In July, my brother, who lives in California, was in Washington, DC, for a work conference. The distance between us was going from 2,900 miles down to 226, so there was no way we were going to miss this opportunity to see each other. As a bonus, his birthday fell right in the middle of the trip and I wanted to be there to celebrate with him.
Outside the James Madison Memorial Building of the Library of Congress. DC, 2014.
It was my first visit to DC since the 1st grade. The weather was good. And I hadn’t seen my brother in about six months. We walked until our feet were about to fall off, took pictures until the batteries ran out, and enjoyed being tourists. Continue reading
As the launch project of the newly formed Cantanti Project, our Strauss Celebration was a huge success! With Bill Lewis at the piano, we presented an afternoon of Strauss’s lieder and opera in Washington Heights. In the audience were Strauss experts and novices, musicians and non-musicians, conductors, artists, singers of all kinds, people who knew a little about classical music and some who know a whole lot. The feedback we received has been overwhelmingly positive. Along with compliments on the wonderful voices, the ensemble work, and the sensitivity and musicality of the piano-playing, we also received inquiries as to whether we would be performing this program again. I can’t help but glow at the idea that people would want to hear the music again and would want others to hear it too.
– Composer, Der Rosenkavalier

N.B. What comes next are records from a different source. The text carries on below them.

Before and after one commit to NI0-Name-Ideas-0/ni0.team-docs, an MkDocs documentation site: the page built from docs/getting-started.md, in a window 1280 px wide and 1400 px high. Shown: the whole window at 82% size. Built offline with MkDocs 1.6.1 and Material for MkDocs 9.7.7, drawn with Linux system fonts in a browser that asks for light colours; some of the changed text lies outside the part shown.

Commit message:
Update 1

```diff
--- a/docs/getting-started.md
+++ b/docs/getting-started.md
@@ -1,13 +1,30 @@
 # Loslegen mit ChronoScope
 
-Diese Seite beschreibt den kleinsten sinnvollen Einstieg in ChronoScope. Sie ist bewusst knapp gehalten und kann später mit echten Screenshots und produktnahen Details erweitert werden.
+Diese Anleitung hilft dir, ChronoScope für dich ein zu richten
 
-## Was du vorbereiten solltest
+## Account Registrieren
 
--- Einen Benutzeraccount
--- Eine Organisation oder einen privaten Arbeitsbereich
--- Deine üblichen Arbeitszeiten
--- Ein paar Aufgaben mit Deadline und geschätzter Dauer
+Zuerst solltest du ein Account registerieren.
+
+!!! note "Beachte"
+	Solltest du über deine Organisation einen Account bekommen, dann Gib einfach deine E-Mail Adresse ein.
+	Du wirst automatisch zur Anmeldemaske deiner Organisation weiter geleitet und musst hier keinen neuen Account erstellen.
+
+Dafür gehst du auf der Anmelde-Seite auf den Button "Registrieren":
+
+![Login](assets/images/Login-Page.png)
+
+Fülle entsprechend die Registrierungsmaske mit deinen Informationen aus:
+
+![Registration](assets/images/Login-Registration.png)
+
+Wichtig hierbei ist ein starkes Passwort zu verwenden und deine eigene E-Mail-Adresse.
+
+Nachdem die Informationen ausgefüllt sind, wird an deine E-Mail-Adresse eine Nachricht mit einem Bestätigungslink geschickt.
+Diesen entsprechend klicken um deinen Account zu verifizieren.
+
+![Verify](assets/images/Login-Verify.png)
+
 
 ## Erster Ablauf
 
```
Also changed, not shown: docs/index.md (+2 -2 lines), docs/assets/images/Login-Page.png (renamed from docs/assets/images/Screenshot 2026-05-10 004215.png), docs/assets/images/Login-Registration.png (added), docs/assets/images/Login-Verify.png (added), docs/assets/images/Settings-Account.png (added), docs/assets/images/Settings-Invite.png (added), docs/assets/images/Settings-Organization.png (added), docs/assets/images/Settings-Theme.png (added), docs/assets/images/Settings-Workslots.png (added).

Basking in the aftermath of adrenaline, satisfaction, and joy, I realized the most valuable outcome of this project was not the singing I got to do but the friendships I reaffirmed with each of the singers involved. I reconnected with friends, most of whom I hadn’t seen or sung with in years and one whom I met just this summer at Astoria Music Festival, and partnered with newer friends whom I’ve never worked with before. The weeks leading up to the performance, though stressful, were filled with rehearsing, discussing, sharing ideas — it was the kind of “busy” that makes you feel alive. It’s truly beautiful that music and music-making brings people together like this.